▶ **Task directions**:
Please report each line of the data below that contains "relaxed".

Task inputs Block Start

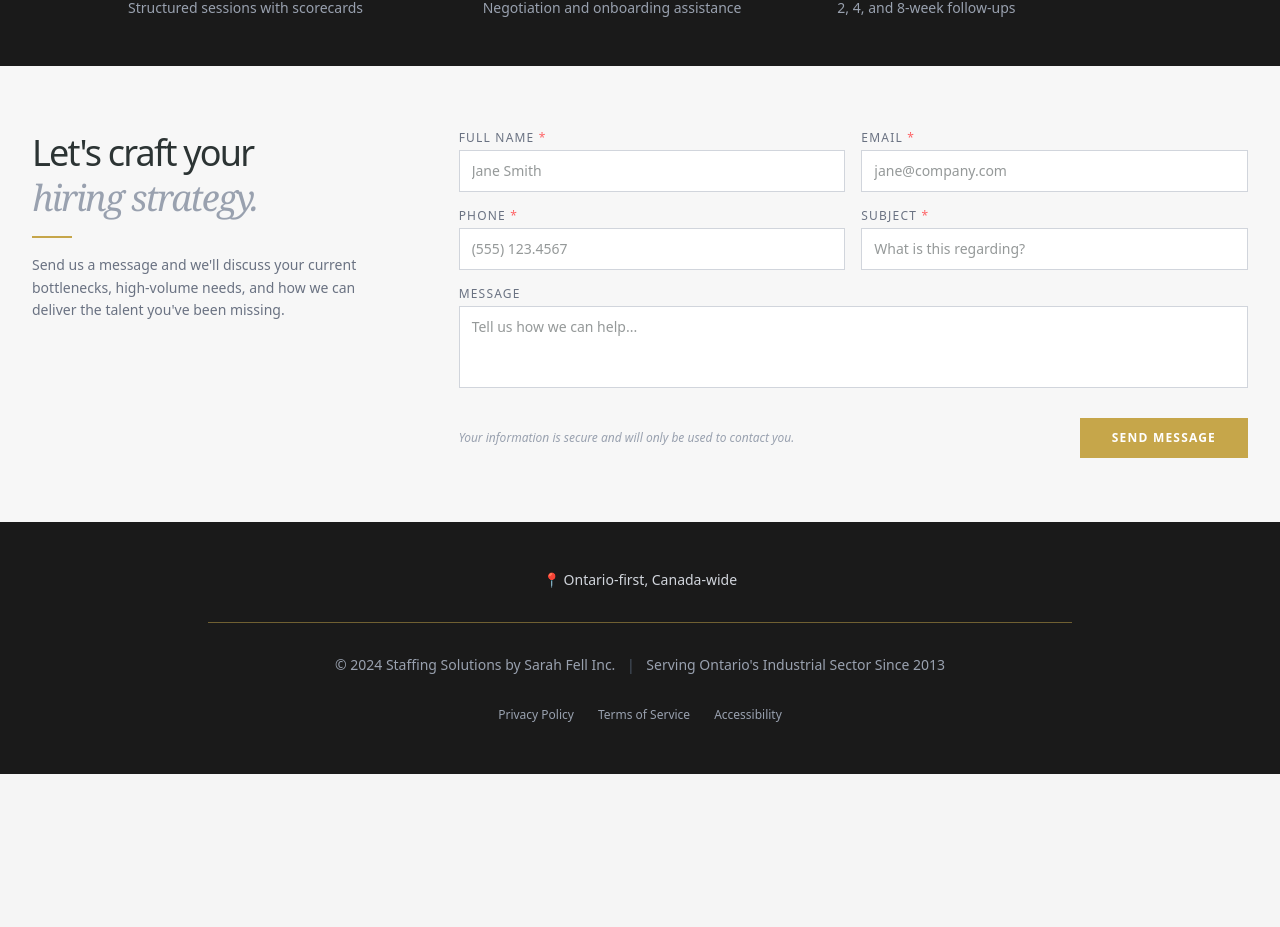
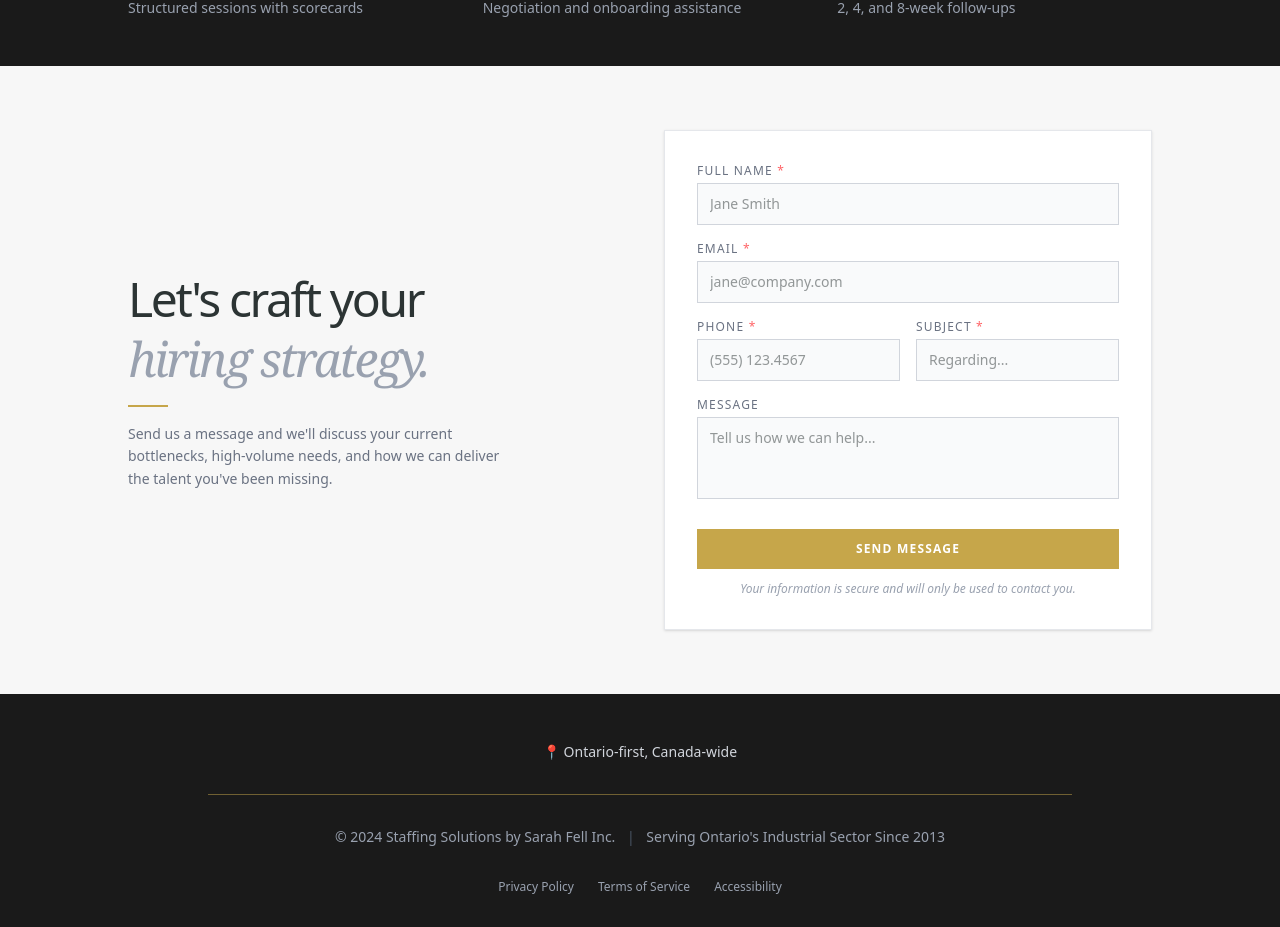
Before and after one commit to laughjaja/StaffingSolutionsbySarahFell, a Next.js app in the folder staffing-solutions/: page / in a window 1280 px wide. Shown: the part 1592-2519 px from the top of the page. Before the commit the page ends 2366 px from the top, so only its background shows below. Built offline with nearby package versions, Linux system fonts and the light colour scheme.

Commit message:
style: Revert contact form to contained 2-col card layout (max-w-5xl)

```diff
--- a/staffing-solutions/src/app/page.tsx
+++ b/staffing-solutions/src/app/page.tsx
@@ -211,7 +211,7 @@ export default function Home() {
         </div>
       </motion.section>
 
-      {/* 4. Contact Section - Horizontal Layout */}
+      {/* 4. Contact Section */}
       <motion.section
         id="book"
         initial={{ opacity: 0, y: 40 }}
@@ -220,49 +220,53 @@ export default function Home() {
         transition={{ duration: 0.8 }}
         className="py-12 md:py-16 px-4 sm:px-6 lg:px-8 bg-[#F7F7F7]"
       >
-        <div className="max-w-[90rem] mx-auto w-full grid grid-cols-1 lg:grid-cols-12 gap-10 lg:gap-16 items-start">
+        <div className="max-w-5xl mx-auto w-full grid grid-cols-1 lg:grid-cols-2 gap-12 items-center">
 
           {/* Left: Title + blurb */}
-          <div className="lg:col-span-4">
-            <h2 className="text-3xl md:text-4xl font-medium tracking-tighter leading-tight mb-4">
+          <div>
+            <h2 className="text-3xl md:text-5xl font-medium tracking-tighter leading-tight mb-4">
               Let's craft your <br />
               <span className="italic font-serif text-gray-400">hiring strategy.</span>
             </h2>
             <div className="w-10 h-[2px] bg-[var(--color-primary)] mb-4"></div>
-            <p className="text-sm text-gray-500 font-light leading-relaxed">
+            <p className="text-sm text-gray-500 font-light leading-relaxed max-w-sm">
               Send us a message and we'll discuss your current bottlenecks, high-volume needs, and how we can deliver the talent you've been missing.
             </p>
           </div>
 
-          {/* Right: Compact horizontal form */}
-          <form className="lg:col-span-8 grid grid-cols-1 sm:grid-cols-2 gap-4">
+          {/* Right: Form card */}
+          <div className="bg-white border border-gray-200 p-8 shadow-sm">
+            <form className="space-y-4">
               <div>
                 <label className="block text-xs font-medium mb-1 uppercase tracking-widest text-gray-500">Full Name <span className="text-red-400">*</span></label>
-              <input type="text" placeholder="Jane Smith" className="w-full border border-gray-300 px-3 py-2.5 text-sm focus:outline-none focus:border-[var(--color-primary)] bg-white" required />
+                <input type="text" placeholder="Jane Smith" className="w-full border border-gray-300 px-3 py-2.5 text-sm focus:outline-none focus:border-[var(--color-primary)] bg-gray-50" required />
               </div>
               <div>
                 <label className="block text-xs font-medium mb-1 uppercase tracking-widest text-gray-500">Email <span className="text-red-400">*</span></label>
-              <input type="email" placeholder="jane@company.com" className="w-full border border-gray-300 px-3 py-2.5 text-sm focus:outline-none focus:border-[var(--color-primary)] bg-white" required />
+                <input type="email" placeholder="jane@company.com" className="w-full border border-gray-300 px-3 py-2.5 text-sm focus:outline-none focus:border-[var(--color-primary)] bg-gray-50" required />
               </div>
+              <div className="grid grid-cols-2 gap-4">
                 <div>
                   <label className="block text-xs font-medium mb-1 uppercase tracking-widest text-gray-500">Phone <span className="text-red-400">*</span></label>
-              <input type="tel" placeholder="(555) 123.4567" className="w-full border border-gray-300 px-3 py-2.5 text-sm focus:outline-none focus:border-[var(--color-primary)] bg-white" required />
+                  <input type="tel" placeholder="(555) 123.4567" className="w-full border border-gray-300 px-3 py-2.5 text-sm focus:outline-none focus:border-[var(--color-primary)] bg-gray-50" required />
                 </div>
                 <div>
                   <label className="block text-xs font-medium mb-1 uppercase tracking-widest text-gray-500">Subject <span className="text-red-400">*</span></label>
-              <input type="text" placeholder="What is this regarding?" className="w-full border border-gray-300 px-3 py-2.5 text-sm focus:outline-none focus:border-[var(--color-primary)] bg-white" required />
+                  <input type="text" placeholder="Regarding..." className="w-full border border-gray-300 px-3 py-2.5 text-sm focus:outline-none focus:border-[var(--color-primary)] bg-gray-50" required />
                 </div>
-            <div className="sm:col-span-2">
+              </div>
+              <div>
                 <label className="block text-xs font-medium mb-1 uppercase tracking-widest text-gray-500">Message</label>
-              <textarea placeholder="Tell us how we can help..." rows={3} className="w-full border border-gray-300 px-3 py-2.5 text-sm focus:outline-none focus:border-[var(--color-primary)] bg-white resize-none"></textarea>
+                <textarea placeholder="Tell us how we can help..." rows={3} className="w-full border border-gray-300 px-3 py-2.5 text-sm focus:outline-none focus:border-[var(--color-primary)] bg-gray-50 resize-none"></textarea>
               </div>
-            <div className="sm:col-span-2 flex items-center justify-between gap-6 pt-2">
-              <p className="text-xs text-gray-400 italic">Your information is secure and will only be used to contact you.</p>
-              <button type="submit" className="shrink-0 bg-[var(--color-primary)] hover:bg-[var(--color-primary-hover)] text-white font-semibold tracking-widest uppercase px-8 py-3 text-xs transition-colors">
+              <div className="pt-2">
+                <button type="submit" className="w-full bg-[var(--color-primary)] hover:bg-[var(--color-primary-hover)] text-white font-semibold tracking-widest uppercase py-3 text-xs transition-colors">
                   Send Message
                 </button>
+                <p className="text-xs text-gray-400 italic mt-3 text-center">Your information is secure and will only be used to contact you.</p>
               </div>
             </form>
+          </div>
 
         </div>
       </motion.section>
```
Lines whose indentation alone changed are shown as unchanged.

Task inputs Block End

▶ **Your response**:
-            <p className="text-sm text-gray-500 font-light leading-relaxed">
+            <p className="text-sm text-gray-500 font-light leading-relaxed max-w-sm">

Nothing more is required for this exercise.